All of these are just general thoughts to give some context to my overall feelings about The Elements of Style. I can’t say much about the book itself because, as I said, it’s more of a reference book than a text that you read straight through and also my grasp of the content is weak at best. One thing I did appreciate about the edition that I read (the fourth edition) was that in his introduction, White explained that he had made some edits to the examples for each rule to make the book more balanced in terms of gender.
I especially admire that White took this step because another book on the list, Zen in the Art of Writing by Ray Bradbury, relies heavily on the generic “he” when referring to writers while favoring the generic “she” for stereotypical female roles such as muses, teachers, and librarians. Obviously, Bradbury’s essays are a product of their time and I’m not suggesting that someone should go in and make changes. But as a female reader it did grate on me after a while and led me to appreciate what White did all the more.
The toolbox of writing
In On Writing, Stephen King talks about The Elements of Style extensively and seems to feel strongly that you need to know the basics of grammar and punctuation before you really start to write. This seems to be a common view, based on how often chapters about this stuff come before chapters about, for example, plot structure in books about writing.
With all due respect, I disagree.
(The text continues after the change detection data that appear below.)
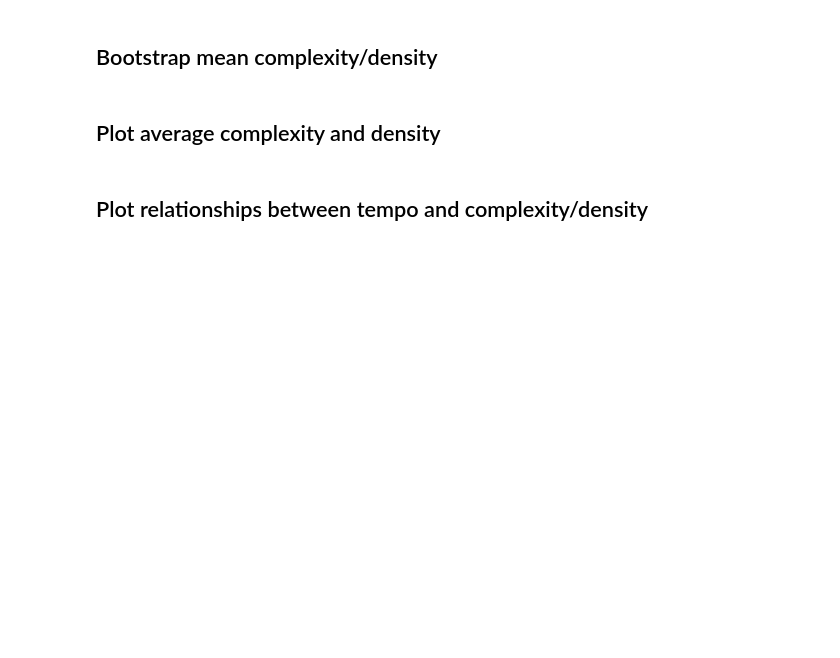
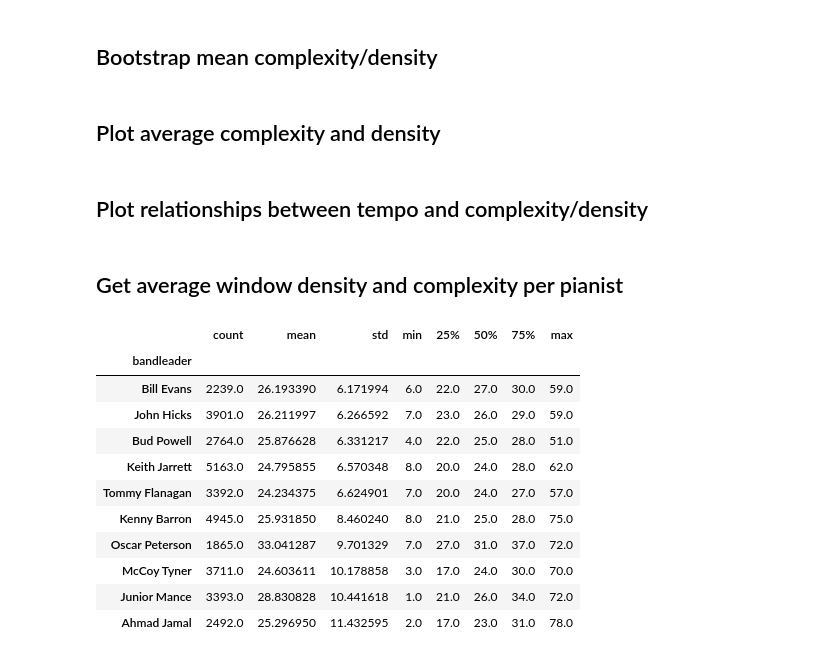
Before and after one commit to HuwCheston/Jazz-Trio-Database, a Jupyter notebook: notebooks/rhythm/0.1-cheston-ioi-complexity.ipynb, the cells around one changed output. Saved outputs shown, nothing was run; the diff lists cells and outputs as text; code cells hidden in the pictures; blank space fills up the shorter version.

```diff
--- a/notebooks/rhythm/0.1-cheston-ioi-complexity.ipynb
+++ b/notebooks/rhythm/0.1-cheston-ioi-complexity.ipynb
@@ -136,3 +142,5 @@ plt.show()
 stats.pearsonr(average.dropna()['tempo'], average.dropna()['n_onsets'])
 # %%
 average.dropna().shape
+# %% [markdown]
+## Get average window density and complexity per pianist
@@ -138,0 +175,15 @@ average.dropna().shape
+# %%
+cdf.groupby('bandleader')['n_onsets'].describe().sort_values(by='std')
+# %% [output]
+|  | count | mean | std | min | 25% | 50% | 75% | max |
+| bandleader |  |  |  |  |  |  |  |  |
+| Bill Evans | 2239.0 | 26.193390 | 6.171994 | 6.0 | 22.0 | 27.0 | 30.0 | 59.0 |
+| John Hicks | 3901.0 | 26.211997 | 6.266592 | 7.0 | 23.0 | 26.0 | 29.0 | 59.0 |
+| Bud Powell | 2764.0 | 25.876628 | 6.331217 | 4.0 | 22.0 | 25.0 | 28.0 | 51.0 |
+| Keith Jarrett | 5163.0 | 24.795855 | 6.570348 | 8.0 | 20.0 | 24.0 | 28.0 | 62.0 |
+| Tommy Flanagan | 3392.0 | 24.234375 | 6.624901 | 7.0 | 20.0 | 24.0 | 27.0 | 57.0 |
+| Kenny Barron | 4945.0 | 25.931850 | 8.460240 | 8.0 | 21.0 | 25.0 | 28.0 | 75.0 |
+| Oscar Peterson | 1865.0 | 33.041287 | 9.701329 | 7.0 | 27.0 | 31.0 | 37.0 | 72.0 |
+| McCoy Tyner | 3711.0 | 24.603611 | 10.178858 | 3.0 | 17.0 | 24.0 | 30.0 | 70.0 |
+| Junior Mance | 3393.0 | 28.830828 | 10.441618 | 1.0 | 21.0 | 26.0 | 34.0 | 72.0 |
+| Ahmad Jamal | 2492.0 | 25.296950 | 11.432595 | 2.0 | 17.0 | 23.0 | 31.0 | 78.0 |
```
Also changed, not shown: parts of 7 cells of this notebook, 3 other files.
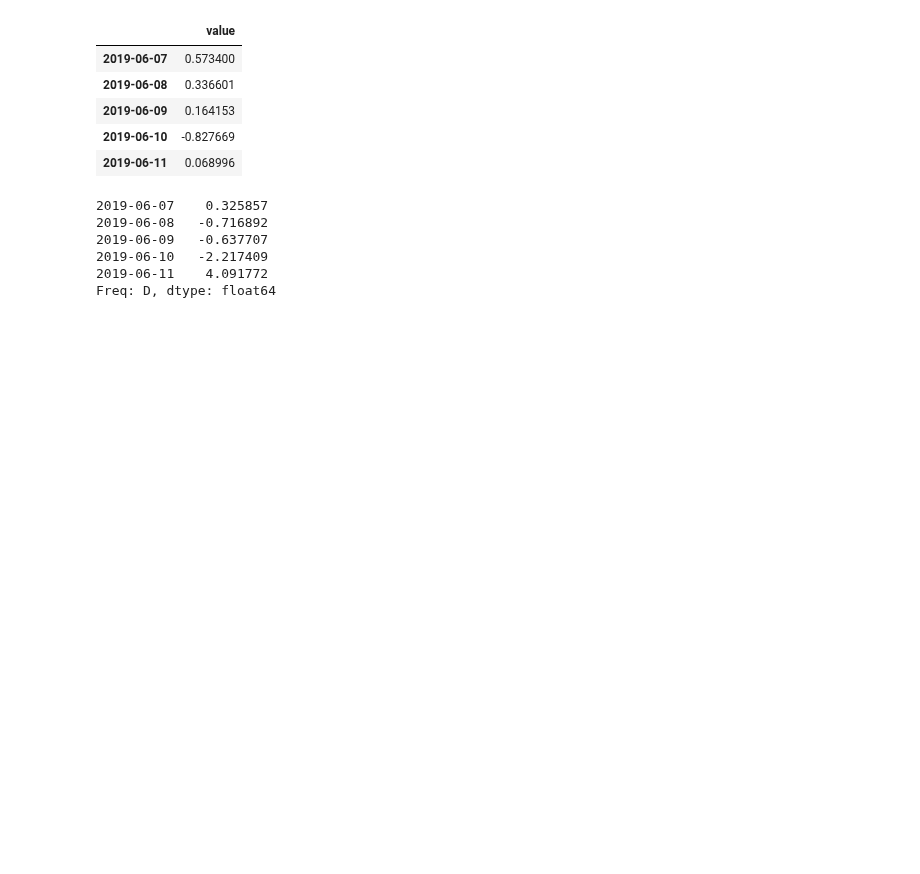
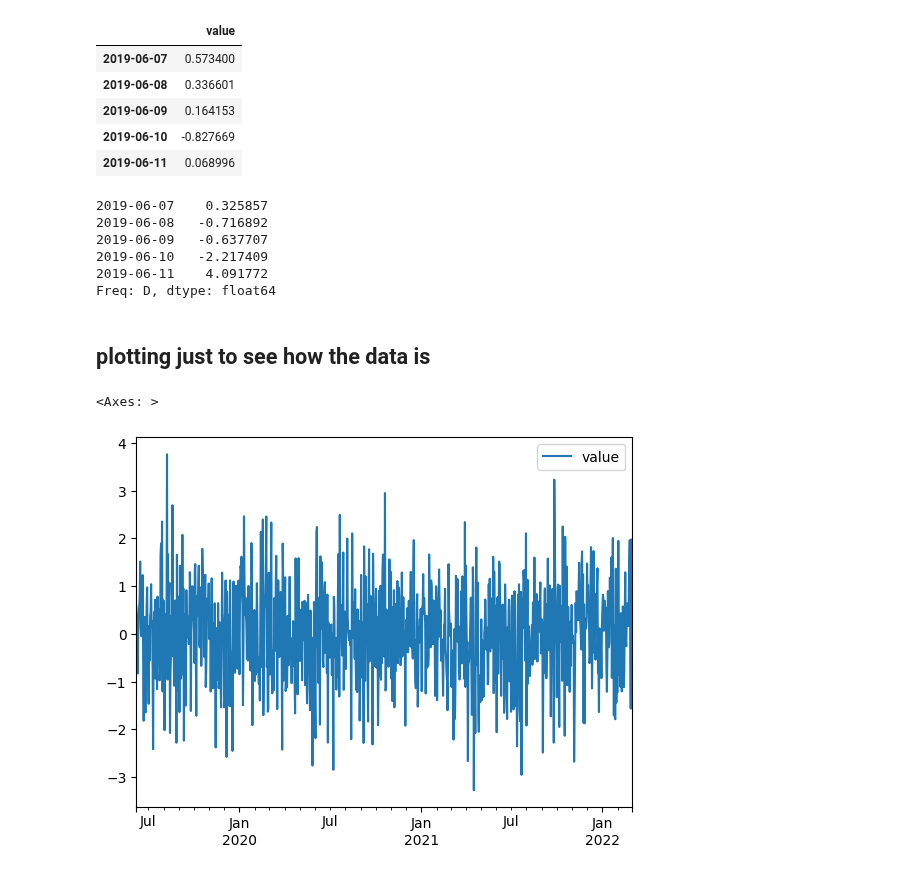
Before and after one commit to siddartha-10/Data-Science, a Jupyter notebook: Data_visualization/Data Visualization with pandas.ipynb, the cells around one changed output. Saved outputs shown, nothing was run; the diff lists cells and outputs as text; code cells hidden in the pictures; blank space fills up the shorter version.

```diff
--- a/Data_visualization/Data Visualization with pandas.ipynb
+++ b/Data_visualization/Data Visualization with pandas.ipynb
@@ -32,3 +32,10 @@ ts.head()
 2019-06-10   -2.217409
 2019-06-11    4.091772
 Freq: D, dtype: float64
+# %% [markdown]
+## plotting just to see how the data is
+# %%
+df.plot()
+# %% [output]
+<Axes: >
+[figure, added]
```
Also changed, not shown: parts of 1 cell of this notebook.
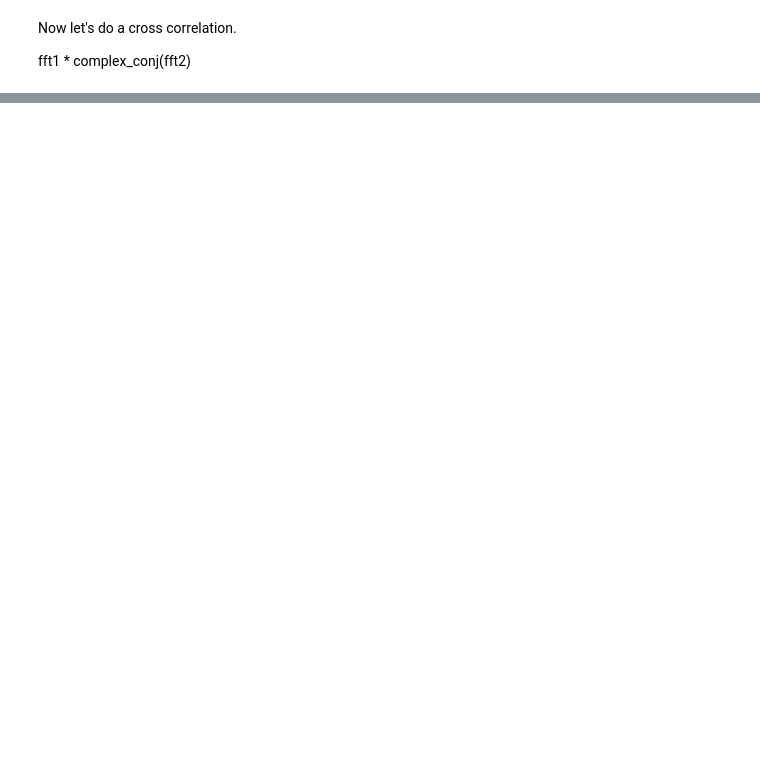
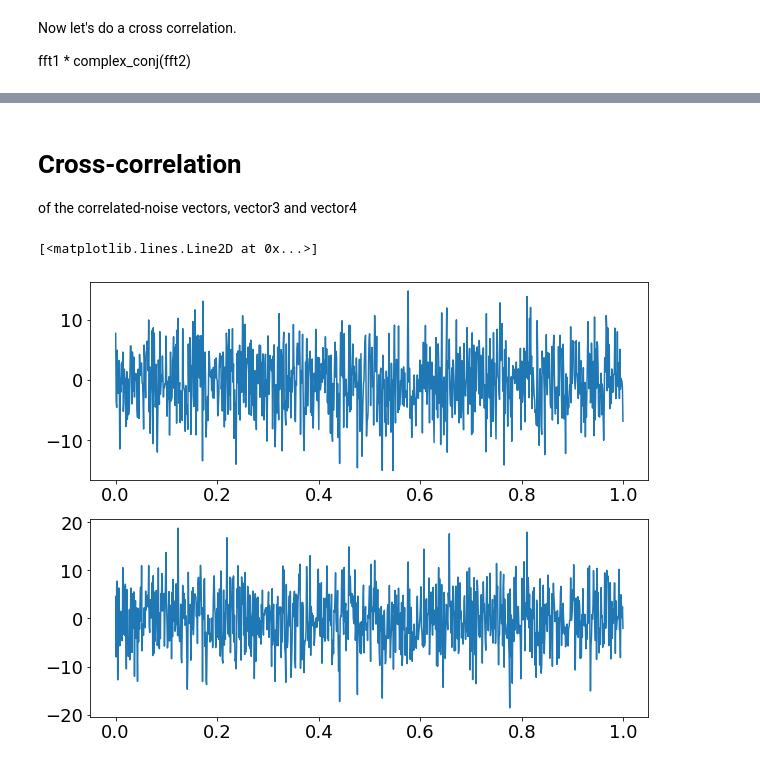
Before and after one commit to JohnRuhl/Tutorials, a Jupyter notebook: Cross-correlations.ipynb, the cells around one changed output, grey strips where cells are left out. Saved outputs shown, nothing was run; the diff lists cells and outputs as text; code cells hidden in the pictures; blank space fills up the shorter version.

```diff
--- a/Cross-correlations.ipynb
+++ b/Cross-correlations.ipynb
@@ -139,0 +143,17 @@ plt.legend()
+# %% [markdown]
+# Cross-correlation
+of the correlated-noise vectors, vector3 and vector4
+# %%
+noise3 = 4*np.random.randn(n_samples)
+
+vector3 = vector1 + noise3
+vector4 = vector2 + noise3
+
+plt.subplot(2,1,1)
+plt.plot(time,vector3)
+
+plt.subplot(2,1,2)
+plt.plot(time,vector4)
+# %% [output]
+[<matplotlib.lines.Line2D at 0x...>]
+[figure, added]
```
Also changed, not shown: parts of 9 cells of this notebook, 4 other files.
I make this comparison a lot but to me this advice is akin to telling someone that they need to learn to read music before they can play a musical instrument. This is certainly one effective method for learning, especially if you’re a student playing the trombone in your high school band. I just feel like there’s something to be said about just picking the thing up and noodling around and seeing what happens. Worry about the mechanics later.
Except, yeah. Mechanics are important because without those, your writing won’t make much sense. So maybe there’s a way to split the difference.
In the end
I mentioned before that, as a sensitive stickler, I used to be very vocal. I’m not anymore. Well, not as much. In part, this is mostly because I realized I was inadvertently shaming people. Mostly, though, I decided that in most cases what matters is not whether the person who wrote the e-mail or created the sign follows The Rules but whether I, as the reader, can understand what they meant. Correct spelling and grammar help with this, but they are not the be all and end all in every situation. (Writing intended for publication and mass consumption being the exception but even then there are talented writers who break the rules in interesting ways, something they could admittedly only do if they knew the rules in the first place.)
Needless to say, Strunk and I would not get along. White seemed a little more flexible, though.